Another consideration is that mind wandering can be either a positive or negative experience. The object of mind wandering can be almost anything, a cherished memory from the past, a plan for great success in the future or worries able to generate fear and anxiety. The findings of the featured study indicated that compassion based meditation was able to reduce the negative and increase positive mind wandering in participants. The research also found that the meditators generally experienced an augmentation in  their caring behaviours.

In conclusion the evidence supports the view that compassionate meditation is able to increase  a tendency to happy thoughts and positive behaviours towards self and others.

 

Notes

Review of the study can be found here.

Header photo by Dana Tentis on Pexels.com, smiling photo by bruce mars on Pexels.com

How to reduce stress and blood pressure

How to reduce stress and blood pressure. meditation and mindfulness linked to promising results

How to reduce stress and blood pressure
Looking for help dealing with stress and high blood pressure?

How to reduce stress and blood pressure

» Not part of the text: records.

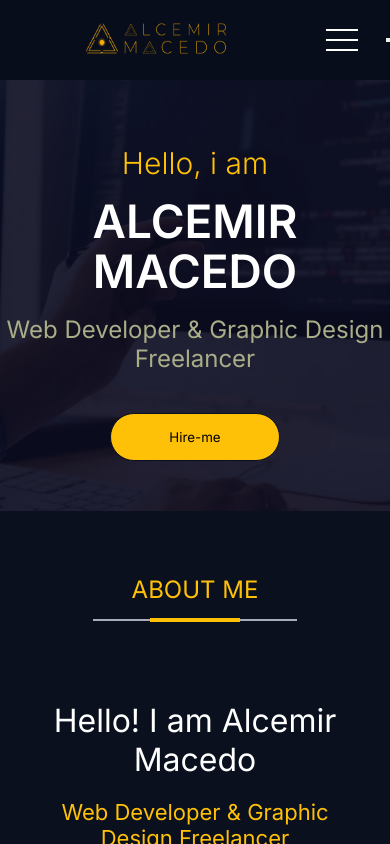
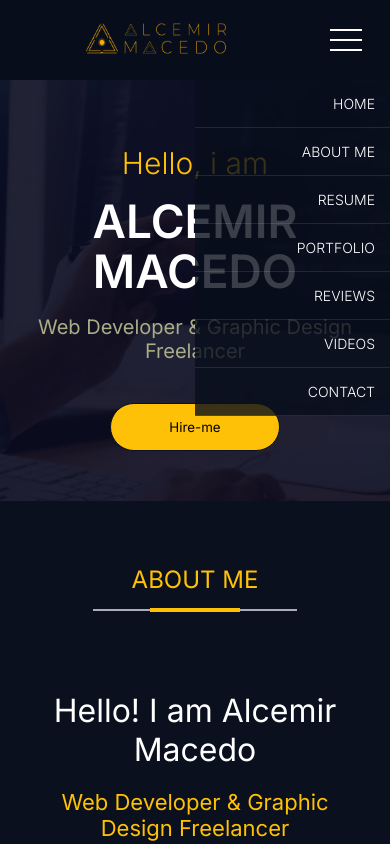
Before and after one commit to AlcemirMacedo/am-devoloper, a Next.js app: page / in a window 390 px wide. Both pictures are taken after a click on the element 352 px from the left and 40 px from the top of the page. Shown: the top 844 px of the page. Built offline with nearby package versions, Linux system fonts and the light colour scheme.

Commit message:
problema do menu solucionado

```diff
--- a/src/componentes/header/header.css
+++ b/src/componentes/header/header.css
@@ -57,11 +57,13 @@ header{
     align-items: center;
     justify-content: flex-end;
 }
-.nav-list #menu-ul{
+.nav-list #exibir{
     display: flex;
     list-style: none;
     align-items: center;
+    transition: all 0.5s;
 }
+
 .nav-list ul li{
     margin-right: 15px;
     font-size: 0.9rem;
@@ -71,10 +73,12 @@ header{
     display: flex;
     align-items: center;
     text-align: right;
+
 }
 .nav-list ul li a{
     width: 100%;
     height: 100%;
+    list-style: none;
 }
 .nav-list ul:last-child{
     margin-right: 0;
@@ -94,6 +98,14 @@ header{
     border-left: 1px #FFC107 solid;
     letter-spacing: 2px;
 }
+#toggle{
+    display: none;
+}
+#exibir{
+    display: block;
+    transition: all 0.5s;
+}
+
 @media screen and (max-width:800px){
     .logo .img-logo{
         width: 160px;
@@ -118,7 +130,7 @@ header{
         width: 140px;
         height: 45px;
     }
-    .nav-list #menu-ul{
+    .nav-list #exibir{
         display: none;
         position: fixed;
         top: 80px;
@@ -126,11 +138,11 @@ header{
         height: auto;
         flex-direction: column;
         background-color: rgba(8, 14, 28, 80%);
+        transition: all 0.3s;
     }
     .nav-list ul li{
         margin-right: 0;
-        font-size: 14px;;
-
+        font-size: 14px;
         border-bottom: 1px rgba(255, 255, 255, 10%) solid;
         width: 100%;
         padding: 15px 15px 15px 10px;
@@ -144,7 +156,16 @@ header{
         display: block;
         padding-right: 20px;
     }
-    #menu-mobile:checked ~ #menu-ul{
+    #toggle{
+        display: none;
+    }
+
+    .nav-list #exibir{
+        display: none;
+        transition: all 0.5s;
+    }
+
+    #toggle:checked ~ #exibir{
         display: block;
     }
     .container{
--- a/src/componentes/header/page.tsx
+++ b/src/componentes/header/page.tsx
@@ -9,8 +9,6 @@ export default function Header(){
 
 
     return(
-
-
 
         <header>
             <div className='container'>
@@ -25,12 +23,14 @@ export default function Header(){
                 </div>
                 <nav className='nav-list'>
                     <div id='menu-mobile'>
-                        <div className='line1'></div>
-                        <div className='line1'></div>
-                        <div className='line1'></div>
+                        <label htmlFor='toggle'>
+                            <div className='line1'></div>
+                            <div className='line1'></div>
+                            <div className='line1'></div>
+                        </label>
                     </div>
-                    <button></button>
-                    <ul id='menu-ul'>
+                    <input type="checkbox" id="toggle"></input>
+                    <ul id='exibir'>
                         <li><a href='#home'>home</a></li>
                         <li><a href='#about'>about me</a></li>
                         <li><a href='#resume'>resume</a></li>
@@ -39,6 +39,8 @@ export default function Header(){
                         <li><a href='#blog'>videos</a></li>
                         <li><a href='#contact'>contact</a></li>
                     </ul>
+
+
                 </nav>
                 <div className='cellPhone'>
                     <span>+55 92 98430-4514</span>
--- a/src/componentes/main/banner.css
+++ b/src/componentes/main/banner.css
@@ -129,7 +129,7 @@ main{
         text-align: center;
     }
     .banner span {
-        font-size: 24px;
+        font-size: 20px;
         color: #A9AD88;
         text-align: center;
     }
--- a/src/componentes/skills/page.tsx
+++ b/src/componentes/skills/page.tsx
@@ -10,9 +10,9 @@ export default function Skills(){
                 </div>
                 <section className='skills-topic'>
                     <div className='box box1'>
-                        <h1>All the skills that I have in that field of work are mentioned.</h1>
+                        <h1>Some of my skills are mentioned in this list</h1>
 
-                        <p>Lorem ipsum dolor sit amet, consetetur sadipscing elitr, sed diam nonumy eirmod tempor invidunt ut labore et dolore magna aliquyam erat, sed diam voluptua. At vero eos et accusam et justo duo dolores.</p><br/>
+                        <p>When I entered the world of technology, my goal was always to master the tools, have extensive knowledge of software and always be up to date. Graphic design tools were the first in my long list of domains, starting with a brief knowledge of 3D modeling with 3Dmax, then I put it aside because it is a paid program and difficult to maintain, so I moved on to Photoshop and I delved deeper into its tools, but in Photoshop, a lot of knowledge is never enough.</p><br/>
                         <p>Stet clita kasd gubergren, no sea takimata sanctus est Lorem ipsum dolor sit amet. Lorem ipsum dolor sit amet, consetetur sadipscing elitr, sed diam nonumy eirmod tempor invidunt.</p>
                     </div>
                     <div className='box box2'>
@@ -23,19 +23,19 @@ export default function Skills(){
                         </div>
 
                         <div className='skill'>
-                            <span className='skill-name'>Adobe Illustrator</span>
+                            <span className='skill-name' translate='no'>Adobe Illustrator</span>
                             <span className='line1 illustrator'></span>
                         </div>
                         <div className='skill'>
-                            <span className='skill-name'>Adobe Photoshop</span>
+                            <span className='skill-name' translate='no'>Adobe Photoshop</span>
                             <span className='line1 photoshop'></span>
                         </div>
                         <div className='skill'>
-                            <span className='skill-name'>Figma</span>
+                            <span className='skill-name' translate='no'>Figma</span>
                             <span className='line1 figma'></span>
                         </div>
                         <div className='skill last'>
-                            <span className='skill-name'>Blender</span>
+                            <span className='skill-name' translate='no'>Blender</span>
                             <span className='line1 blender'></span>
                         </div>
                         <h2>PROGRAMMING - FRONT END DEVELOPER</h2>
@@ -52,19 +52,19 @@ export default function Skills(){
                             <span className='line1 css'></span>
                         </div>
                         <div className='skill'>
-                            <span className='skill-name'>ReactJS</span>
+                            <span className='skill-name' translate='no'>ReactJS</span>
                             <span className='line1 react'></span>
                         </div>
                         <div className='skill'>
-                            <span className='skill-name'>NextJS</span>
+                            <span className='skill-name' translate='no'>NextJS</span>
                             <span className='line1 next'></span>
                         </div>
                         <div className='skill'>
-                            <span className='skill-name'>MySql</span>
+                            <span className='skill-name' translate='no'>MySql</span>
                             <span className='line1 mysql'></span>
                         </div>
                         <div className='skill'>
-                            <span className='skill-name'>Firebase</span>
+                            <span className='skill-name' translate='no'>Firebase</span>
                             <span className='line1 firebase'></span>
                         </div>
                     </div>
```
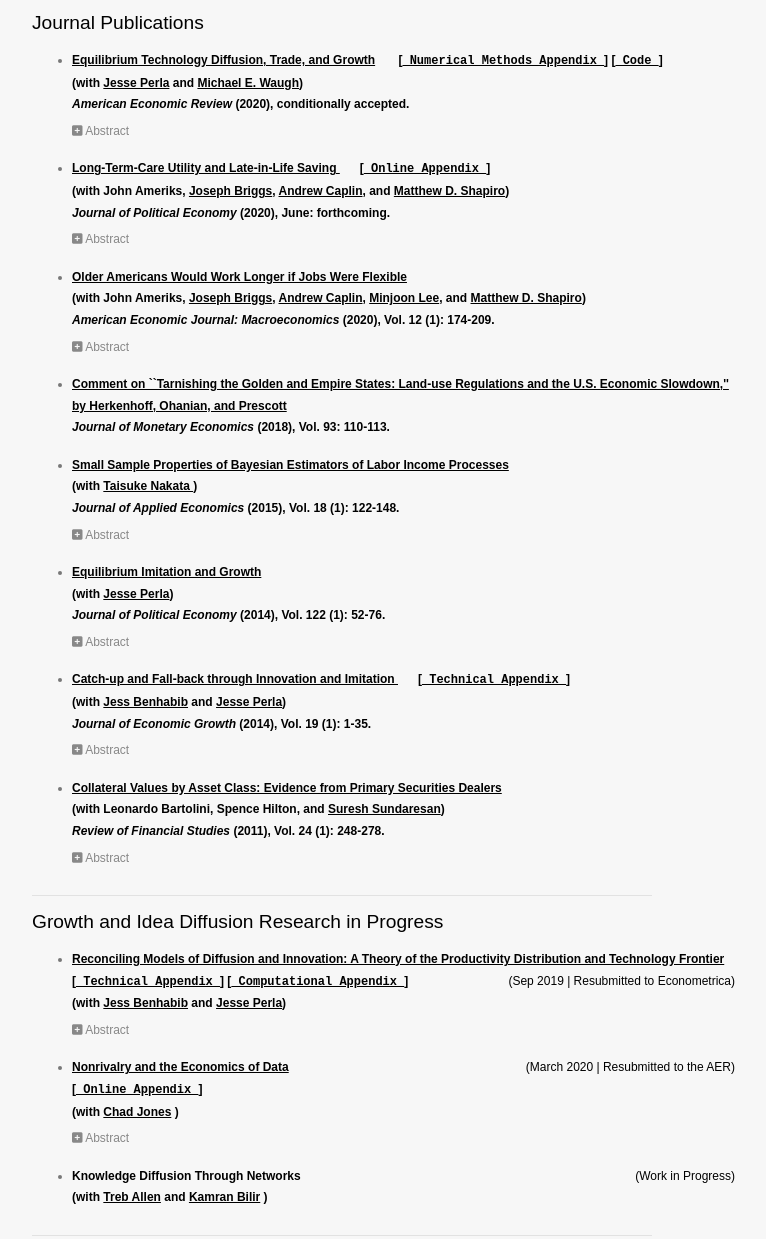
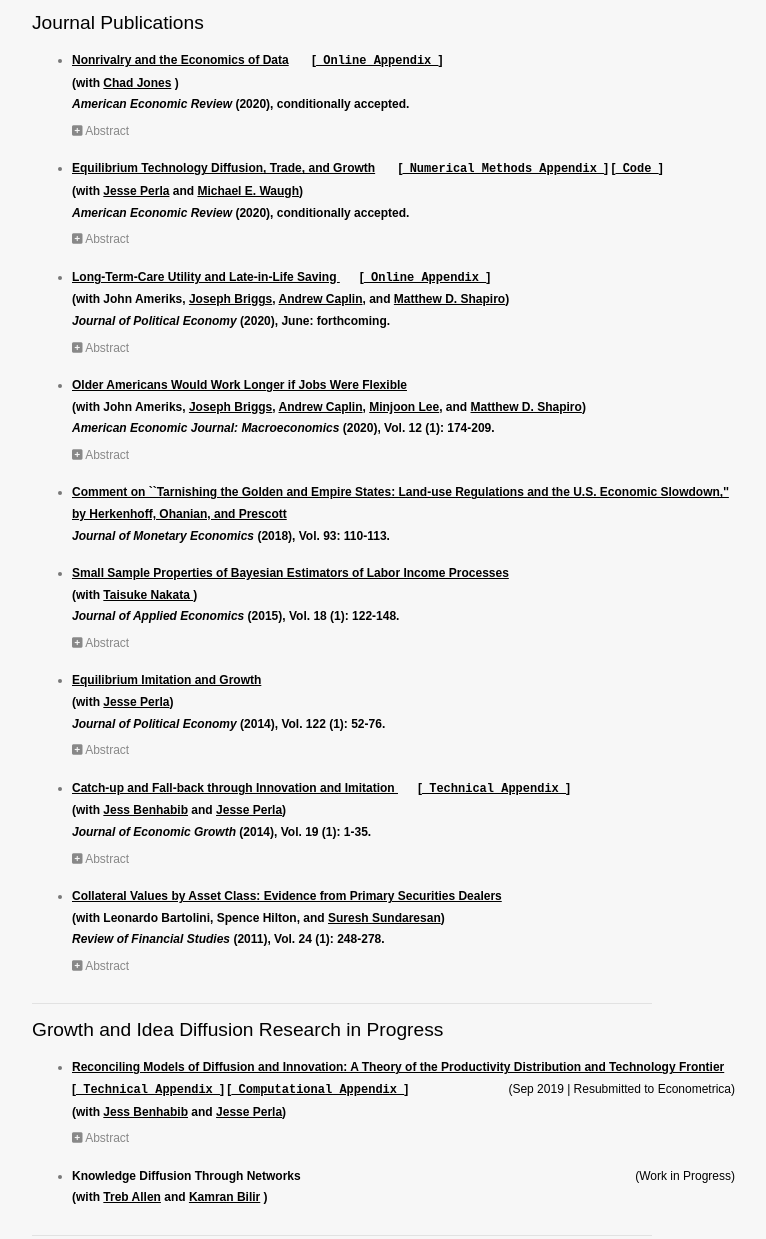
Before and after one commit to CTonetti/CTonetti.github.io, a plain HTML site: page research.html in a window 1280 px wide. Shown: the part 333-1572 px from the top of the page, without its empty margins (138-904 px from the left). Drawn offline with nearby package versions, Linux system fonts and the light colour scheme.

Commit message:
JT_Data accept.

```diff
--- a/research.html
+++ b/research.html
@@ -82,6 +82,25 @@ using applied econometric techniques with micro survey data on both statistical
 <div class="post">
 <h3 class="title" style="width: 663px">Journal Publications</h3>
 <ul>
+
+<li>
+	<h4 class="title" style="width: 663px"><strong><a href="files/papers/JonesTonetti_DataNonrivalry.pdf"> Nonrivalry and the Economics of Data</a></strong> &nbsp &nbsp &nbsp
+	[<code><a href="files/papers/JonesTonetti_DataNonrivalryAppendix.pdf"> Online Appendix </a></code>] <br>
+	(with <a href="https://web.stanford.edu/~chadj/">Chad Jones</a> ) <br>
+	<i>American Economic Review</i> (2020), conditionally accepted.
+	</h4>
+
+	<a onclick="$('#paper_DataNonrivalry').toggle();" class="abstract-link"><i class="fa fa-plus-square"></i> Abstract</a>
+	<p style="line-height: 1.2; text-align: justify; width: 663px; display:none;" id="paper_DataNonrivalry">
+		 Data is nonrival: a person's location history, medical records, and driving data can be used by any number of firms simultaneously.
+		 Nonrivalry leads to increasing returns and implies an important role for market structure and property rights.
+		 Who should own data? What restrictions should apply to the use of data? We show that in equilibrium, firms may not adequately respect the privacy of consumers.
+		 But nonrivalry leads to other consequences that are less obvious. Because of nonrivalry, there may be large social gains to data being used broadly across firms, even in the presence of privacy considerations.
+		 Fearing creative destruction, firms may choose to hoard data they own, leading to the inefficient use of nonrival data.
+		 Instead, giving the data property rights to consumers can generate allocations that are close to optimal.
+		 Consumers balance their concerns for privacy against the economic gains that come from selling data to all interested parties.
+	</p>
+</li>
 
 
 <li>
@@ -248,25 +267,6 @@ using applied econometric techniques with micro survey data on both statistical
 	Whether and how innovation and diffusion contribute to aggregate growth depends on the support of the productivity distribution.
 	With finite support, the aggregate growth rate cannot exceed the maximum growth rate of innovators. Infinite support allows for ``latent growth'': extra growth from initial conditions or auxiliary stochastic processes.
 	While innovation drives long-run growth, changes in the adoption process can influence growth by affecting innovation incentives, either directly, through licensing excludable technologies, or indirectly, via the option value of adoption.
-	</p>
-</li>
-
-<li>
-	<h4 class="title" style="width: 663px"><strong><a href="files/papers/JonesTonetti_DataNonrivalry.pdf"> Nonrivalry and the Economics of Data</a></strong>
-	<span name="right_text" style="float: right" class="auto-style1">(March 2020 | Resubmitted to the AER)</span>  <br>
-	[<code><a href="files/papers/JonesTonetti_DataNonrivalryAppendix.pdf"> Online Appendix </a></code>] <br>
-	(with <a href="https://web.stanford.edu/~chadj/">Chad Jones</a> )
-	</h4>
-
-	<a onclick="$('#paper_DataNonrivalry').toggle();" class="abstract-link"><i class="fa fa-plus-square"></i> Abstract</a>
-	<p style="line-height: 1.2; text-align: justify; width: 663px; display:none;" id="paper_DataNonrivalry">
-		 Data is nonrival: a person's location history, medical records, and driving data can be used by any number of firms simultaneously.
-		 Nonrivalry leads to increasing returns and implies an important role for market structure and property rights.
-		 Who should own data? What restrictions should apply to the use of data? We show that in equilibrium, firms may not adequately respect the privacy of consumers.
-		 But nonrivalry leads to other consequences that are less obvious. Because of nonrivalry, there may be large social gains to data being used broadly across firms, even in the presence of privacy considerations.
-		 Fearing creative destruction, firms may choose to hoard data they own, leading to the inefficient use of nonrival data.
-		 Instead, giving the data property rights to consumers can generate allocations that are close to optimal.
-		 Consumers balance their concerns for privacy against the economic gains that come from selling data to all interested parties.
 	</p>
 </li>
 
```
Also changed, not shown: index.htm (+1 -1 lines), 1 other file.
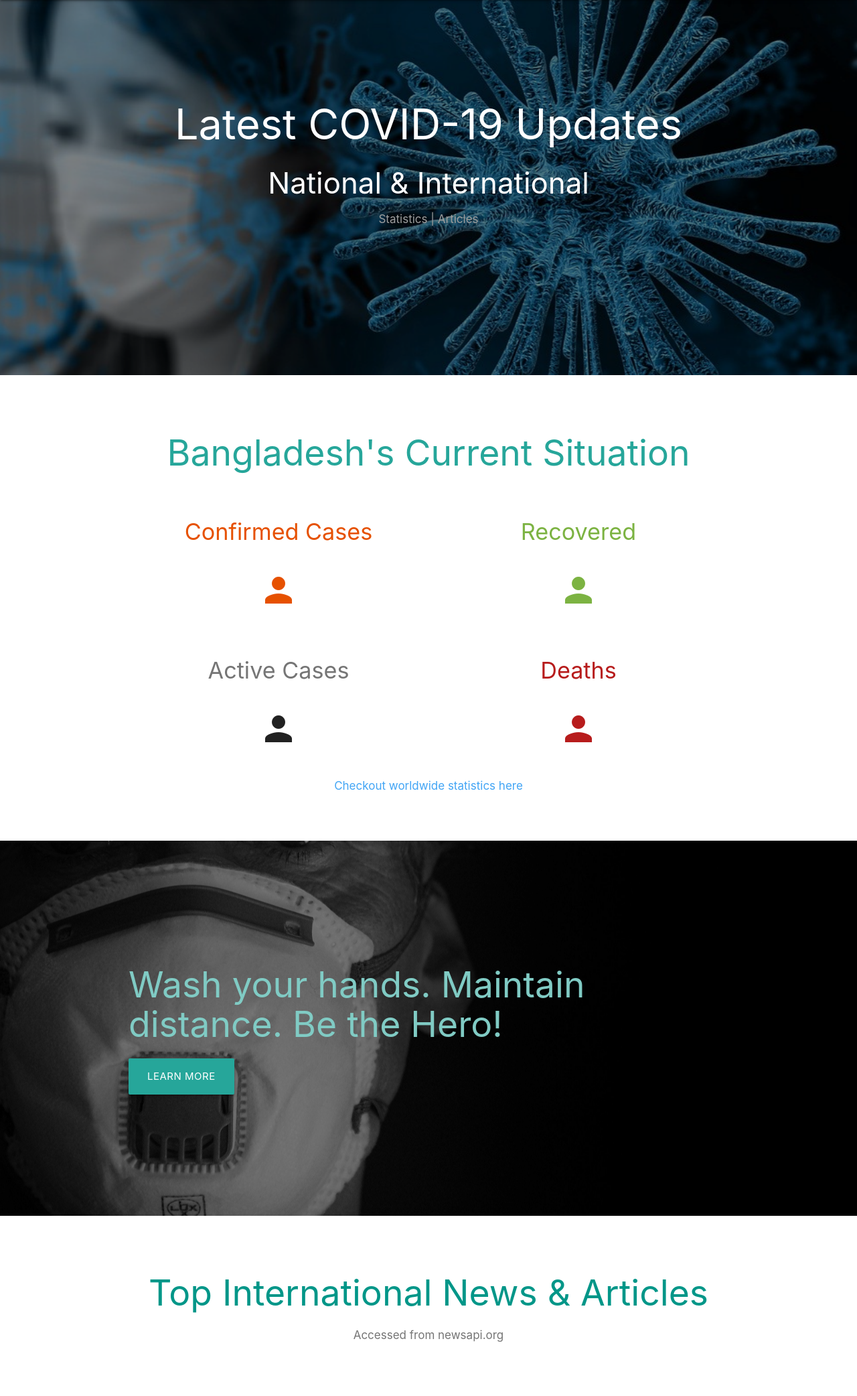
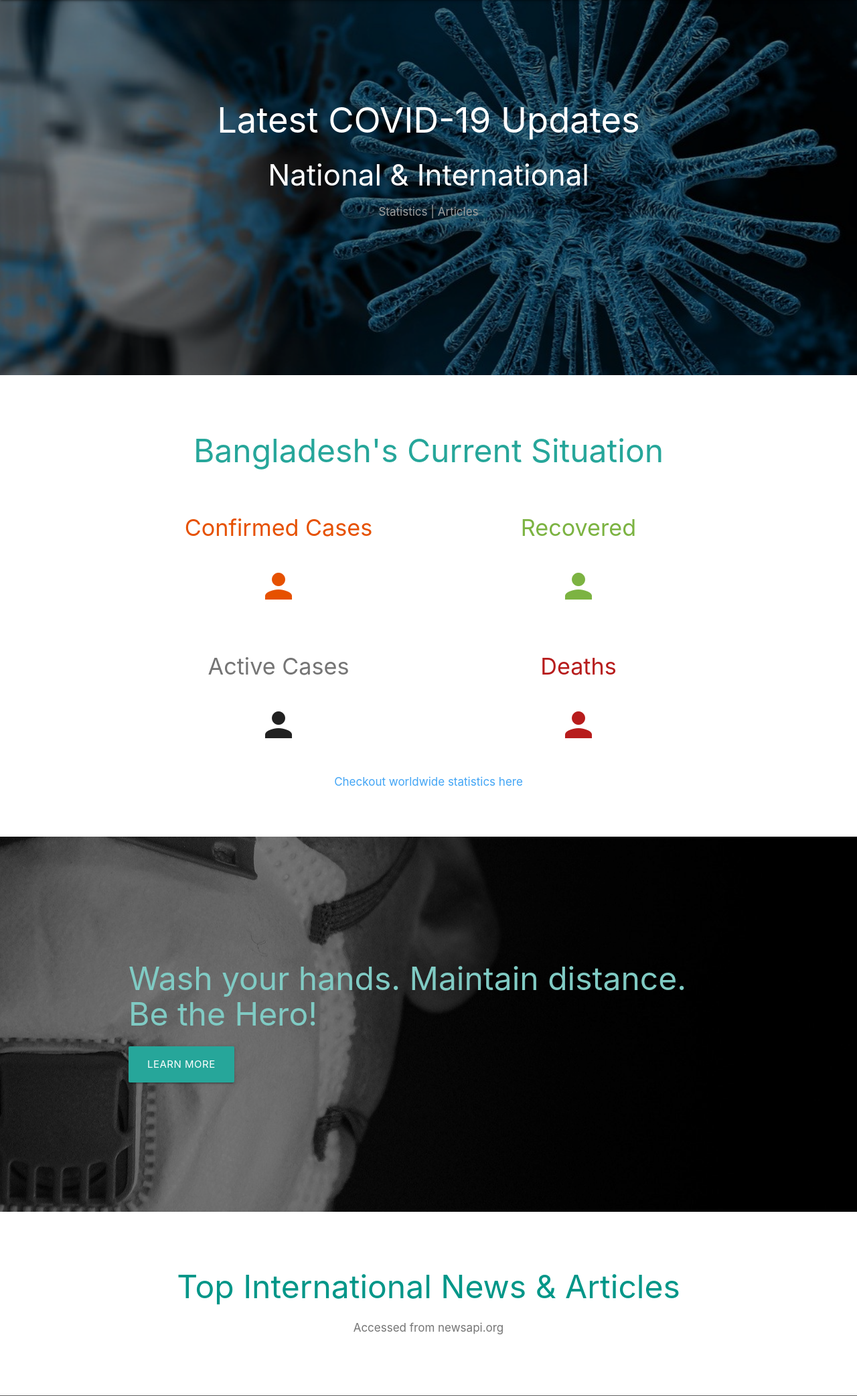
Before and after one commit to icecream19/COVID-19-Website, a Django app: page / in a window 1280 px wide. Shown: the part 64-2148 px from the top of the page at 67% size. Run offline with Django 3.2, Linux system fonts and the light colour scheme; data that the repository does not hold is empty.

Commit message:
changed h1 and h2 font size in custom.css

```diff
--- a/static/css/custom.css
+++ b/static/css/custom.css
@@ -5,3 +5,11 @@
 #articles p {
     overflow: hidden;
 }
+
+h1 {
+    font-size: 3.5rem;
+}
+
+h2 {
+    font-size: 3.2rem;
+}
--- a/templates/home.html
+++ b/templates/home.html
@@ -65,7 +65,7 @@
             </div>
         </div>
         <div class="parallax">
-            <img src="{% static 'images/covid-mask.jpg' %}" class="responsive-img" id="banner-img" alt="Man wearing a mask">
+            <img src="{% static 'images/covid-mask.jpg' %}" id="banner-img" alt="Man wearing a mask">
         </div>
     </div>
     <!---x-- 2nd Banner --x--->
```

I estimate there have been up to 15,000 peer reviewed studies linked to meditation and mindfulness published over the last 40 years. They have offered all kinds of academic and scientific insight. Many claim to signpost potential health and wellbeing breakthroughs, but few are actually replicated (repeated) sufficiently to be regarded as clinically reliable. However I recently came across a study carried out at the Massachusetts General Hospital that offers some interesting evidence that meditation might be able reduce both stress and blood pressure.

How to reduce stress and blood pressure

In a randomised trial one half of the participants followed an eight week course of mindfulness meditation, the other half engaged with traditional stress management training, coupled with some lifestyle advice. At the end of the experiment some members of the mindfulness group were found to have lower levels of the adrenocorticotropic (ACTH) stress hormone than the control group (stress hormones can be correlated with high blood pressure). The meditation group also performed better in a mock interview and test scenario specifically designed to raise stress levels. Thereby indicating that mindfulness meditation led to ‘real world’ benefits. In a third finding the meditation group also had a reduced inflammatory reaction to stress, a possible factor linked to Type 2 diabetes.

This investigation offered the first immunological and hormonal data that mindfulness meditation may be able to boost resilience to stress. Some parts of the media hailed this study as a breakthrough. I’m a little more cautious but clearly if we see other experiments achieving the same findings it provides import insights into low cost and effective treatments for stress. However the popularity of mindfulness means that most participants are likely to know something about the reputed effects of meditation ahead of going into a trial, raising concern about the reliability of data derived from these kinds of studies.

Notes

Details of the study can be found here.

Header photo by Pixabay on Pexels.com, meditation photo by Pixabay on Pexels.com